Currently, we use ChaCha20-Poly1305 for the DEM and elliptic curve cryptography (secp256k1 by default) for the KEM.
- Alice generates a ‘for publication to company’ label with associated public/private key.
- Alice issues policies for N-1 people allowing them to access documents encrypted under the ‘for publication to company’.
- Alice encrypts the company handbook under the ‘for publication to company’ public key.
- When other staff access the document the capsule associated with the company handbook would need to be regenerated as required.
For your HR scenario, the steps are correct. However, for step #4 in our terminology, we would say that each member of the staff would need to get the capsule re-encrypted (NOT 'regenerated’) for them.
Would this place an administrative burden on Alice’s (and other staff members) in managing the various keys and polices as people leave/join the company, particularly if N is large?
When someone joins, Alice would simply need to issue a policy for that particular person - all other previously existing policies remain valid. When some leaves, Alice would just delete the policy for that particular person - and again all other previously existing policies remain valid.
Alice is simply managing the issuance and revocation of policies. This is how you ensure that data owners maintain ultimate control over their data.

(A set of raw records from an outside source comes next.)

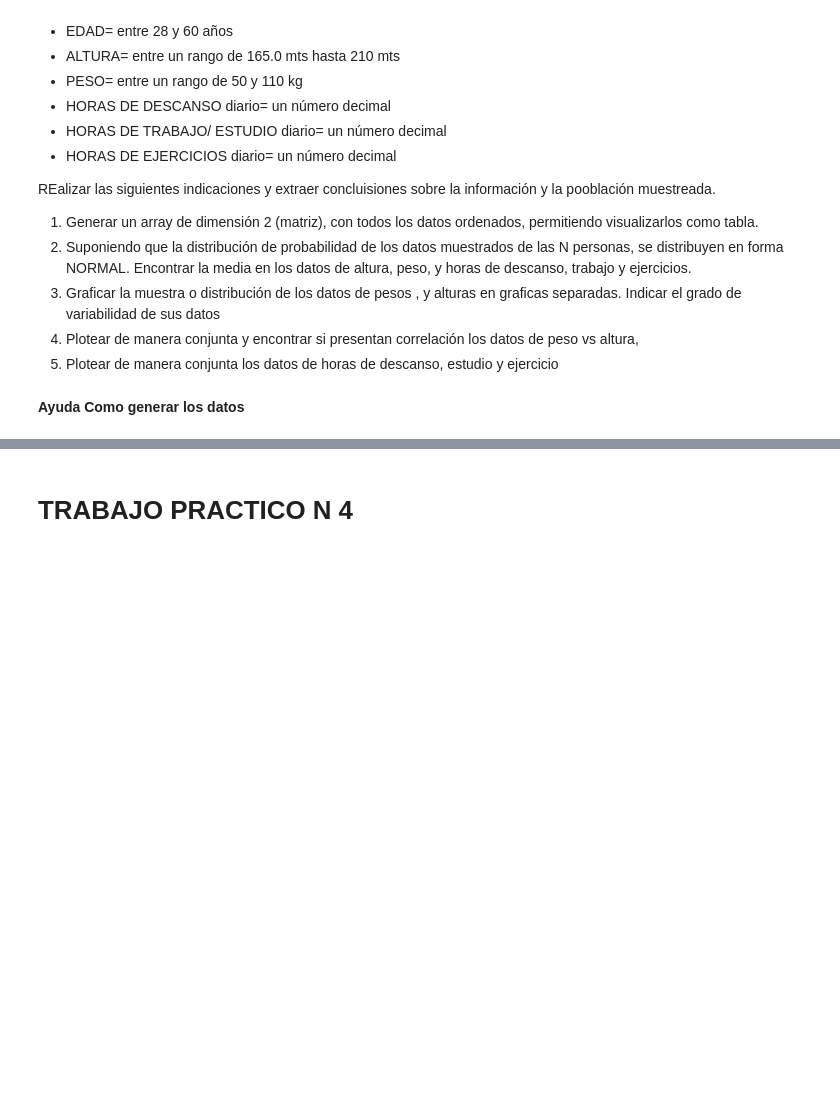
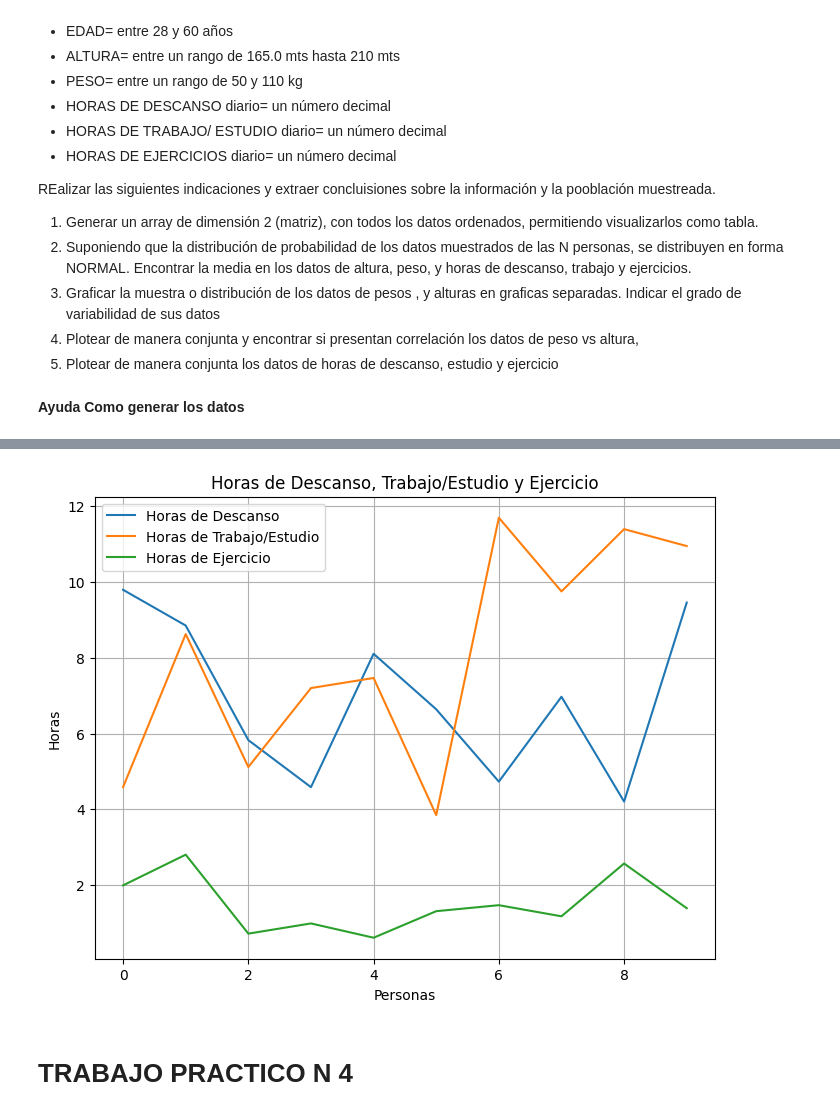
Before and after one commit to ema14bdt/introduccion_ciencia_de_datos, a Jupyter notebook: Copia_de_TP3_TP4_Comision_4.ipynb, the cells around one changed output, grey strips where cells are left out. Saved outputs shown, nothing was run; the diff lists cells and outputs as text; code cells hidden in the pictures; blank space fills up the shorter version.

```diff
--- a/Copia_de_TP3_TP4_Comision_4.ipynb
+++ b/Copia_de_TP3_TP4_Comision_4.ipynb
@@ -420,3 +475,17 @@ datos = generar_datos(N)
+# %%
+# 5) Plotear de manera conjunta los datos de horas de descanso, estudio y ejercicio
+plt.figure(figsize=(8, 6))
+plt.plot(horas_descanso, label='Horas de Descanso')
+plt.plot(horas_trabajo_estudio, label='Horas de Trabajo/Estudio')
+plt.plot(horas_ejercicio, label='Horas de Ejercicio')
+plt.title('Horas de Descanso, Trabajo/Estudio y Ejercicio')
+plt.xlabel('Personas')
+plt.ylabel('Horas')
+plt.legend()
+plt.grid(True)
+plt.show()
+# %% [output]
+[figure, added]
 # %% [markdown]
 # TRABAJO PRACTICO N 4
 # %% [markdown]
```
Also changed, not shown: parts of 4 cells of this notebook.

Of course, infrastructure can be built so that profiles of staff members, that include their public keys could be provided so that Alice can easily grant access to them. That would, however, be a layer built on top of the NuCypher Network.
Suppose Bob joins the company - does everybody need to create policies to add Bob, or is there some central mechanism for this to automatically add a policy for Bob to access Alice’s ‘for publication to company’ documents (which sounds very much like a master key and so I would be doubtful about this).
Only the data owner who wants to share data would need to issue a policy for Bob, everyone else who is a consumer of the data would have to do nothing extra.
The usual approach would be to introduce ‘group’ public/private keys, in this case a ‘company group’
That can be done, but in that case, each staff member would require access to the ‘group’ private key which is not ideal. Even worse, if a staff member leaves the company and has knowledge of the private key, you could have a data breach on your hands. To prevent that, you would then have to revoke access to the old group key and re-issue a new policy to a new group key, and then share that group key with the remaining staff members. This is essentially the shortcoming of plain old public-key cryptography.
The idea being that the membership of the ‘company group’ could be centrally managed via policies by single person (HR I guess in this case) making Alice’s and everybody else’s life easier.
As mentioned above, I think that tooling and infrastructure can be built on top of the NuCypher Network to make the administration part easier for individuals - our philosophy has always been to have the data owner dictate who can/can’t access their data. Group policy/key type practices can definitely be incorporated into our workflow, but you should consider what level of security is desired for the use case.